Given records »
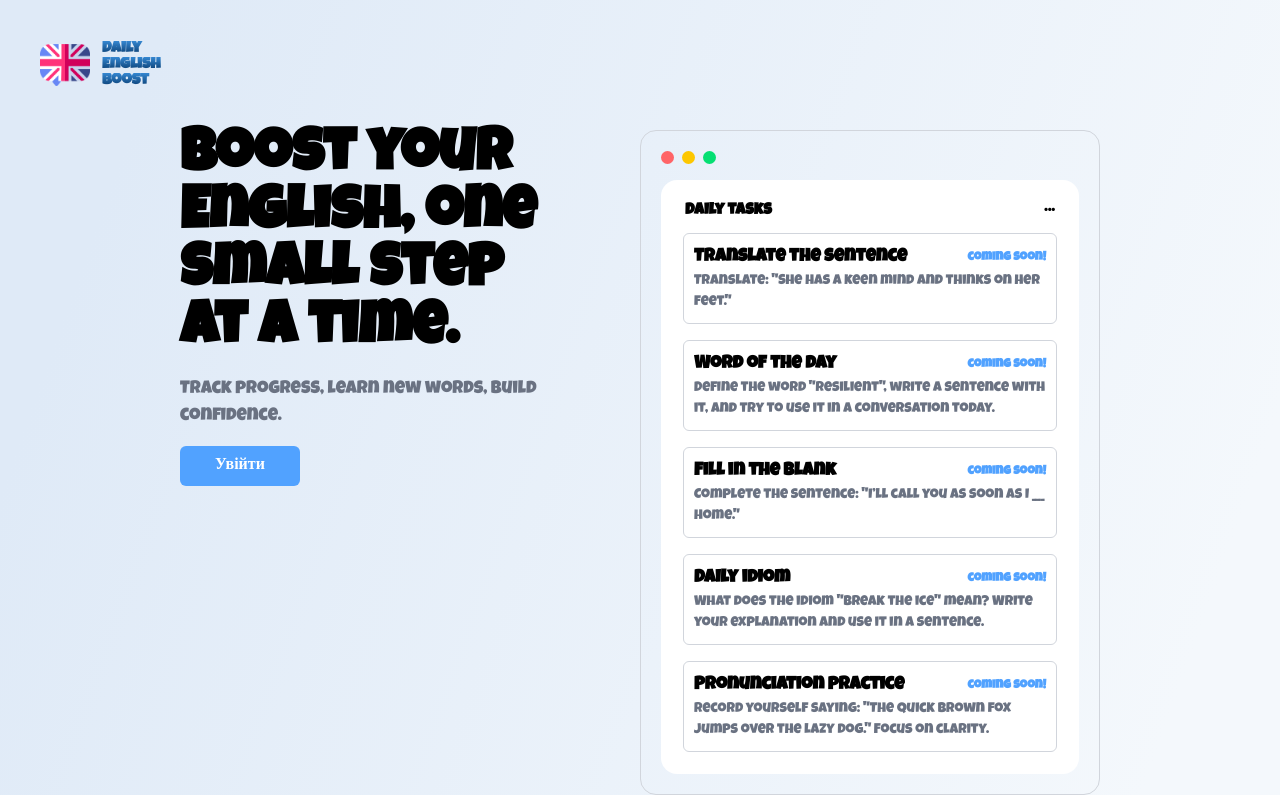
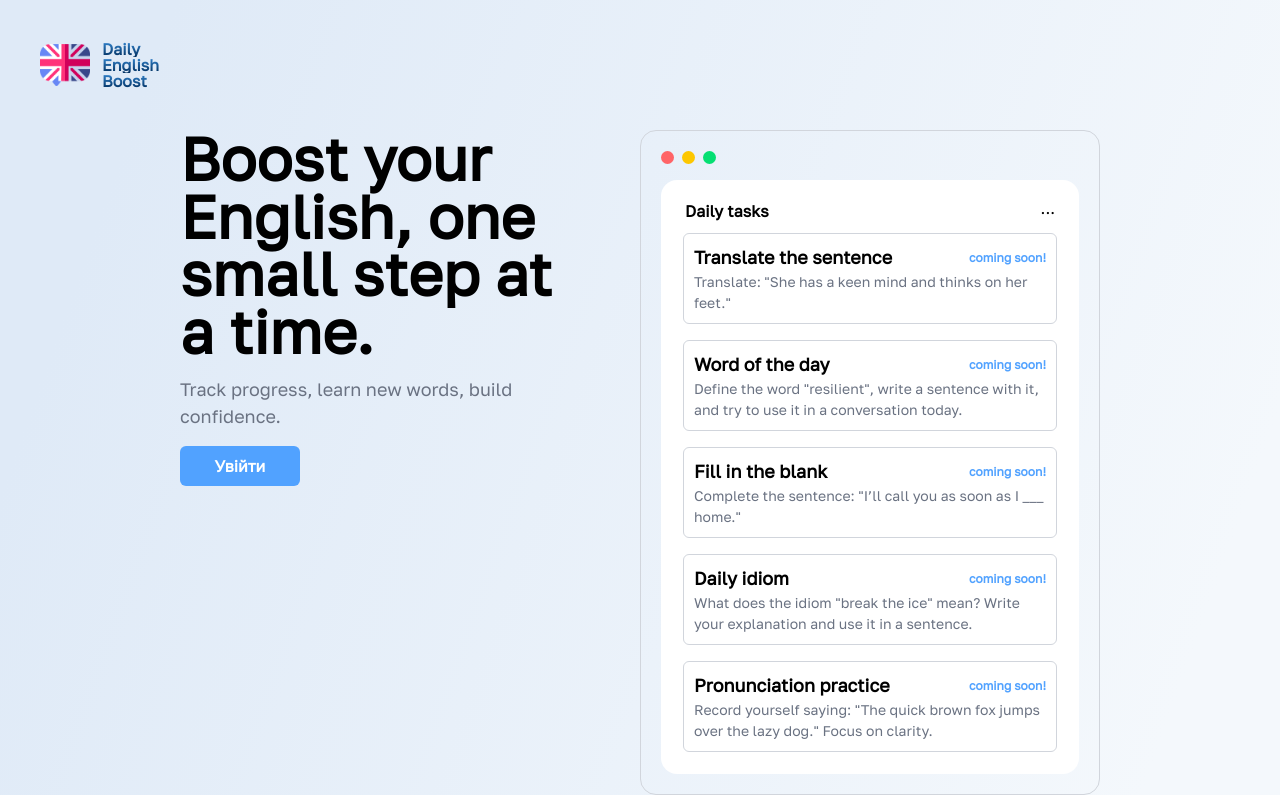
Before and after one commit to OlehWhite/daily-english-boost, a Next.js app: page / in a window 1280 px wide. Shown: the top 800 px of the page. Built offline with nearby package versions, Linux system fonts and the light colour scheme; no server answers.

Commit message:
UI: Moved and renamed folders and files

```diff
--- a/app/globals.css
+++ b/app/globals.css
@@ -6,8 +6,8 @@
   --foreground: #000000;
 }
 
-.luckiest-guy-regular {
-  font-family: 'Luckiest Guy', cursive;
+.golos-text-regular {
+  font-family: "Golos Text", sans-serif;
 }
 
 html {
@@ -15,11 +15,12 @@ html {
 }
 
 body {
-  min-height: 100vh; /* Змінено з height на min-height для покриття контенту */
+  min-height: 100vh;
   background: var(--background);
   background-repeat: no-repeat; /* Запобігає повторенню фону */
   background-size: cover; /* Масштабує фон, щоб покрити весь елемент */
   background-attachment: fixed; /* Фіксує фон, щоб він не прокручувався */
   color: var(--foreground);
-  font-family: 'Luckiest Guy', cursive;
+  font-family: "Golos Text", sans-serif;
+
 }
--- a/app/layout.tsx
+++ b/app/layout.tsx
@@ -1,10 +1,10 @@
 import '@/app/globals.css';
 import { authOptions } from '@/app/lib/authOptions';
-import Provider from '@/components/Provider';
+import Providers from '@/components/layouts/Providers';
 import '@/styles/gradients.css';
 import type { Metadata } from 'next';
 import { getServerSession } from 'next-auth';
-import { Luckiest_Guy } from 'next/font/google';
+import { Golos_Text } from 'next/font/google';
 import { ReactNode } from 'react';
 
 export const metadata: Metadata = {
@@ -12,11 +12,11 @@ export const metadata: Metadata = {
   description: 'Welcome to our website where you can learn english!',
 };
 
-const luckiestGuy = Luckiest_Guy({
+const golosText = Golos_Text({
   weight: '400',
   style: 'normal',
   subsets: ['latin'],
-  variable: '--font-luckiest-guy',
+  variable: '--font-golos-text',
   display: 'swap',
 });
 
@@ -29,8 +29,8 @@ export default async function RootLayout({ children }: Props) {
 
   return (
     <html lang="en">
-      <body className={`${luckiestGuy.variable} font-[family-name:var(--font-luckiest-guy)]`}>
-        <Provider session={session}>{children}</Provider>
+      <body className={`${golosText.variable} `}>
+        <Providers session={session}>{children}</Providers>
       </body>
     </html>
   );
--- a/components/landing-page/header/Header.tsx
+++ b/components/layouts/header/Header.tsx
@@ -1,7 +1,7 @@
 'use client';
 
-import Client from '@/components/landing-page/header/Client';
-import Logo from '@/components/landing-page/header/Logo';
+import Client from '@/components/layouts/header/Client';
+import Logo from '@/components/layouts/header/Logo';
 
 const Header = () => {
   return (
--- a/components/landing-page/header/Logo.tsx
+++ b/components/layouts/header/Logo.tsx
@@ -8,7 +8,7 @@ import Link from 'next/link';
 
 const Logo = () => {
   return (
-    <Link href="/" className="flex gap-3 items-center cursor-pointer">
+    <Link href="/public" className="flex gap-3 items-center cursor-pointer">
       <motion.div
         initial="hidden"
         animate="visible"
--- a/components/profile/Lvl.tsx
+++ b/components/profile/Lvl.tsx
@@ -1,4 +1,4 @@
-import ProgressBar from '@/components/UI/ProgressBar';
+import ProgressBar from '@/components/ui/ProgressBar';
 import { leftFeedbacksAnimations } from '@/constants/animations';
 import { motion, useInView } from 'motion/react';
 import { useRef } from 'react';
--- a/tailwind.config.js
+++ b/tailwind.config.js
@@ -9,7 +9,11 @@ const config = {
     './node_modules/@heroui/theme/dist/**/*.{js,ts,jsx,tsx}',
   ],
   theme: {
-    extend: {},
+    extend: {
+      fontFamily: {
+        fredoka: ['Fredoka', 'sans-serif'],
+      },
+    },
   },
   darkMode: 'class',
   plugins: [heroui()],
```
Also changed, not shown: components/layouts/Providers.tsx (renamed from components/Provider.tsx, +4 -4 lines), components/layouts/footer/Footer.tsx (renamed from components/landing-page/footer/Footer.tsx), components/layouts/header/Client.tsx (renamed from components/landing-page/header/Client.tsx), components/ui/Button.tsx (renamed from components/UI/Button.tsx), components/ui/ProgressBar.tsx (renamed from components/UI/ProgressBar.tsx).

Task to complete »
Exact copy, no pictures: reproduce the whole listing above.

Solution to the exercise »
Before and after one commit to OlehWhite/daily-english-boost, a Next.js app: page / in a window 1280 px wide. Shown: the top 800 px of the page. Built offline with nearby package versions, Linux system fonts and the light colour scheme; no server answers.

Commit message:
UI: Moved and renamed folders and files

```diff
--- a/app/globals.css
+++ b/app/globals.css
@@ -6,8 +6,8 @@
   --foreground: #000000;
 }
 
-.luckiest-guy-regular {
-  font-family: 'Luckiest Guy', cursive;
+.golos-text-regular {
+  font-family: "Golos Text", sans-serif;
 }
 
 html {
@@ -15,11 +15,12 @@ html {
 }
 
 body {
-  min-height: 100vh; /* Змінено з height на min-height для покриття контенту */
+  min-height: 100vh;
   background: var(--background);
   background-repeat: no-repeat; /* Запобігає повторенню фону */
   background-size: cover; /* Масштабує фон, щоб покрити весь елемент */
   background-attachment: fixed; /* Фіксує фон, щоб він не прокручувався */
   color: var(--foreground);
-  font-family: 'Luckiest Guy', cursive;
+  font-family: "Golos Text", sans-serif;
+
 }
--- a/app/layout.tsx
+++ b/app/layout.tsx
@@ -1,10 +1,10 @@
 import '@/app/globals.css';
 import { authOptions } from '@/app/lib/authOptions';
-import Provider from '@/components/Provider';
+import Providers from '@/components/layouts/Providers';
 import '@/styles/gradients.css';
 import type { Metadata } from 'next';
 import { getServerSession } from 'next-auth';
-import { Luckiest_Guy } from 'next/font/google';
+import { Golos_Text } from 'next/font/google';
 import { ReactNode } from 'react';
 
 export const metadata: Metadata = {
@@ -12,11 +12,11 @@ export const metadata: Metadata = {
   description: 'Welcome to our website where you can learn english!',
 };
 
-const luckiestGuy = Luckiest_Guy({
+const golosText = Golos_Text({
   weight: '400',
   style: 'normal',
   subsets: ['latin'],
-  variable: '--font-luckiest-guy',
+  variable: '--font-golos-text',
   display: 'swap',
 });
 
@@ -29,8 +29,8 @@ export default async function RootLayout({ children }: Props) {
 
   return (
     <html lang="en">
-      <body className={`${luckiestGuy.variable} font-[family-name:var(--font-luckiest-guy)]`}>
-        <Provider session={session}>{children}</Provider>
+      <body className={`${golosText.variable} `}>
+        <Providers session={session}>{children}</Providers>
       </body>
     </html>
   );
--- a/components/landing-page/header/Header.tsx
+++ b/components/layouts/header/Header.tsx
@@ -1,7 +1,7 @@
 'use client';
 
-import Client from '@/components/landing-page/header/Client';
-import Logo from '@/components/landing-page/header/Logo';
+import Client from '@/components/layouts/header/Client';
+import Logo from '@/components/layouts/header/Logo';
 
 const Header = () => {
   return (
--- a/components/landing-page/header/Logo.tsx
+++ b/components/layouts/header/Logo.tsx
@@ -8,7 +8,7 @@ import Link from 'next/link';
 
 const Logo = () => {
   return (
-    <Link href="/" className="flex gap-3 items-center cursor-pointer">
+    <Link href="/public" className="flex gap-3 items-center cursor-pointer">
       <motion.div
         initial="hidden"
         animate="visible"
--- a/components/profile/Lvl.tsx
+++ b/components/profile/Lvl.tsx
@@ -1,4 +1,4 @@
-import ProgressBar from '@/components/UI/ProgressBar';
+import ProgressBar from '@/components/ui/ProgressBar';
 import { leftFeedbacksAnimations } from '@/constants/animations';
 import { motion, useInView } from 'motion/react';
 import { useRef } from 'react';
--- a/tailwind.config.js
+++ b/tailwind.config.js
@@ -9,7 +9,11 @@ const config = {
     './node_modules/@heroui/theme/dist/**/*.{js,ts,jsx,tsx}',
   ],
   theme: {
-    extend: {},
+    extend: {
+      fontFamily: {
+        fredoka: ['Fredoka', 'sans-serif'],
+      },
+    },
   },
   darkMode: 'class',
   plugins: [heroui()],
```
Also changed, not shown: components/layouts/Providers.tsx (renamed from components/Provider.tsx, +4 -4 lines), components/layouts/footer/Footer.tsx (renamed from components/landing-page/footer/Footer.tsx), components/layouts/header/Client.tsx (renamed from components/landing-page/header/Client.tsx), components/ui/Button.tsx (renamed from components/UI/Button.tsx), components/ui/ProgressBar.tsx (renamed from components/UI/ProgressBar.tsx).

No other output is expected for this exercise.